*The records:*

Content starts

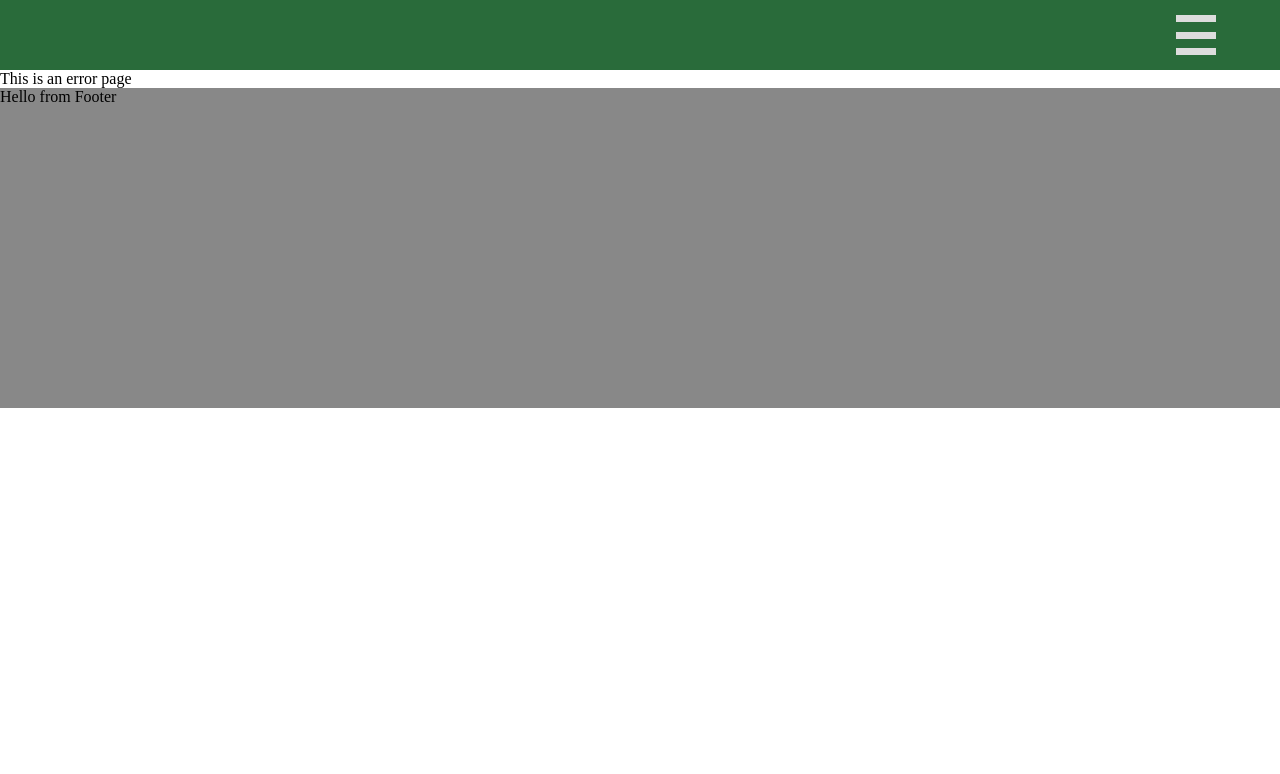
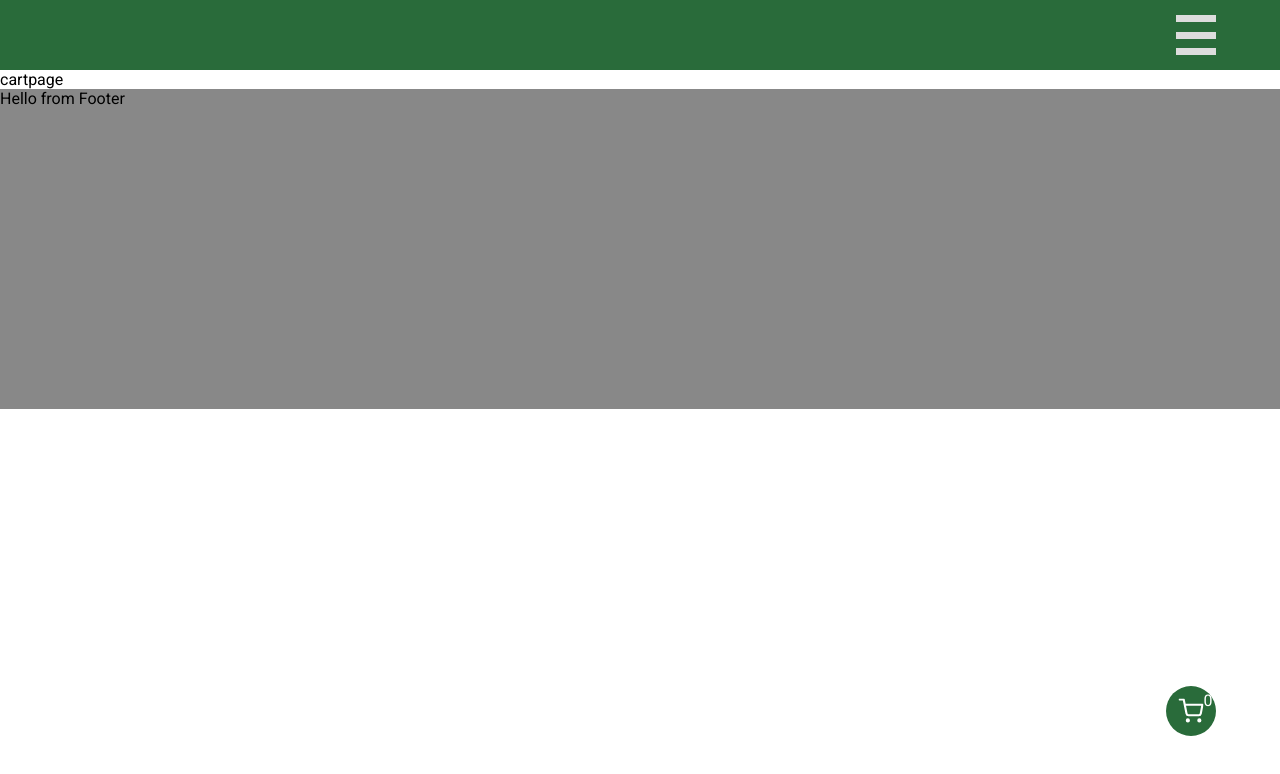
Before and after one commit to juujisai/bento-store, a React (Create React App) app: page /cart in a window 1280 px wide. Shown: the top 774 px of the page. Built offline with nearby package versions, Linux system fonts and the light colour scheme.

Commit message:
wip ItemPage / add cartIcon and cartPage

```diff
--- a/package.json
+++ b/package.json
@@ -8,7 +8,7 @@
     "@testing-library/user-event": "^12.6.3",
     "react": "^17.0.1",
     "react-dom": "^17.0.1",
-    "react-icons": "^4.1.0",
+    "react-icons": "^4.2.0",
     "react-redux": "^7.2.2",
     "react-router-dom": "^5.2.0",
     "react-scripts": "4.0.1",
--- a/public/index.html
+++ b/public/index.html
@@ -24,6 +24,7 @@
       work correctly both with client-side routing and a non-root public URL.
       Learn how to configure a non-root public URL by running `npm run build`.
     -->
+    <link href="https://fonts.googleapis.com/css2?family=Roboto:wght@400;700;900&display=swap" rel="stylesheet">
     <title>Bento shop</title>
   </head>
   <body>
--- a/src/App.js
+++ b/src/App.js
@@ -11,7 +11,7 @@ import { initialStore } from './redux/initialStore'
 
 import { BrowserRouter as Router } from 'react-router-dom'
 
-
+import CartIcon from './components/CartIcon'
 
 const store = createStore(reducer, initialStore)
 
@@ -26,6 +26,7 @@ function App() {
       <Provider store={store}>
         <div className="App">
           <Navigation />
+          <CartIcon />
           <div className="main">
             <Page />
           </div>
--- /dev/null
+++ b/src/components/CartIcon.js
@@ -0,0 +1,20 @@
+import React from 'react';
+import { FiShoppingCart } from 'react-icons/fi'
+import { connect } from 'react-redux'
+import { Link } from 'react-router-dom'
+
+const CartIcon = ({ cart }) => {
+  return (
+    <div className='cart-icon' >
+      <FiShoppingCart />
+      <span className='cart-length'>{cart.length}</span>
+      <Link to='/cart' />
+    </div>
+  );
+}
+
+const mapStateToProps = ({ cart }) => {
+  return { cart }
+}
+
+export default connect(mapStateToProps)(CartIcon);
--- a/src/layout/Page.js
+++ b/src/layout/Page.js
@@ -8,6 +8,7 @@ import News from '../pages/News'
 import Women from '../pages/Women'
 import Men from '../pages/Men'
 import ItemPage from '../pages/ItemPage'
+import CartPage from '../pages/CartPage'
 
 const menuDataComponents = [<Header />, <News />, <Women />, <Men />]
 
@@ -21,6 +22,7 @@ const Page = () => {
       <Switch>
         {menuDataList}
         <Route path={`/shop/items/:id`}><ItemPage /></Route>
+        <Route path='/cart'><CartPage /></Route>
         <ErrorPage />
 
       </Switch>
--- /dev/null
+++ b/src/pages/CartPage.js
@@ -0,0 +1,9 @@
+import React from 'react';
+
+const CartPage = () => {
+  return (
+    <div>cartpage</div>
+  );
+}
+
+export default CartPage;
--- a/src/pages/ItemPage.js
+++ b/src/pages/ItemPage.js
@@ -14,6 +14,10 @@ const ItemPage = ({ itemPage, getItemForPage }) => {
   const idOfItem = useParams().id
 
   const handleClick = () => {
+    const itemN = item
+    typeof itemN.amount === 'undefined' ? itemN.amount = 1 : itemN.amount = itemN.amount + 1
+
+    setItem(itemN)
     setShowAlert(true)
     setTimeout(() => { setShowAlert(false) }, 2000)
   }
--- a/src/redux/initialStore.js
+++ b/src/redux/initialStore.js
@@ -5,4 +5,5 @@ export const initialStore = {
   shopData: shopProductsData,
   dataToShow: [],
   itemPage: { id: null },
+  cart: []
 }
--- a/src/styles/index.css
+++ b/src/styles/index.css
@@ -21,7 +21,7 @@
 
 
 body {
-  /* min-height: 300vh; */
+  font-family: 'Roboto', sans-serif;
   width: 100%;
 }
 
@@ -460,8 +460,49 @@ header {
 }
 
 
+/* cart */
+.cart-icon {
+  position: fixed;
+  right: 5%;
+  bottom: 5vw;
+  width: 50px;
+  height: 50px;
+  background-color: var(--mainDarkGreen);
+  border-radius: 50%;
+  z-index: 3;
+}
+
+.cart-icon svg {
+  position: absolute;
+  left: 50%;
+  top: 50%;
+  transform: translate(-50%, -50%);
+  width: 50%;
+  height: 50%;
+  color: #fff;
+}
 
 
+.cart-length {
+  position: absolute;
+  left: 75%;
+  top: 10%;
+  color: #fff;
+  /* background-color: var(--mainDarkGreen); */
+  /* border-radius: 50%; */
+}
+
+.cart-icon a {
+  display: block;
+  position: absolute;
+  left: 0;
+  top: 0;
+  width: 100%;
+  height: 100%;
+  border-radius: 50%;
+}
+
+/* end of cart */
 
 
 
```
Also changed, not shown: 2 other files (tests, documents, lock files or other folders).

Content ends

*Aim of the exercise:* Copy task for the entries above: every line with the string "layout".

*Response box:*
--- a/src/layout/Page.js
+++ b/src/layout/Page.js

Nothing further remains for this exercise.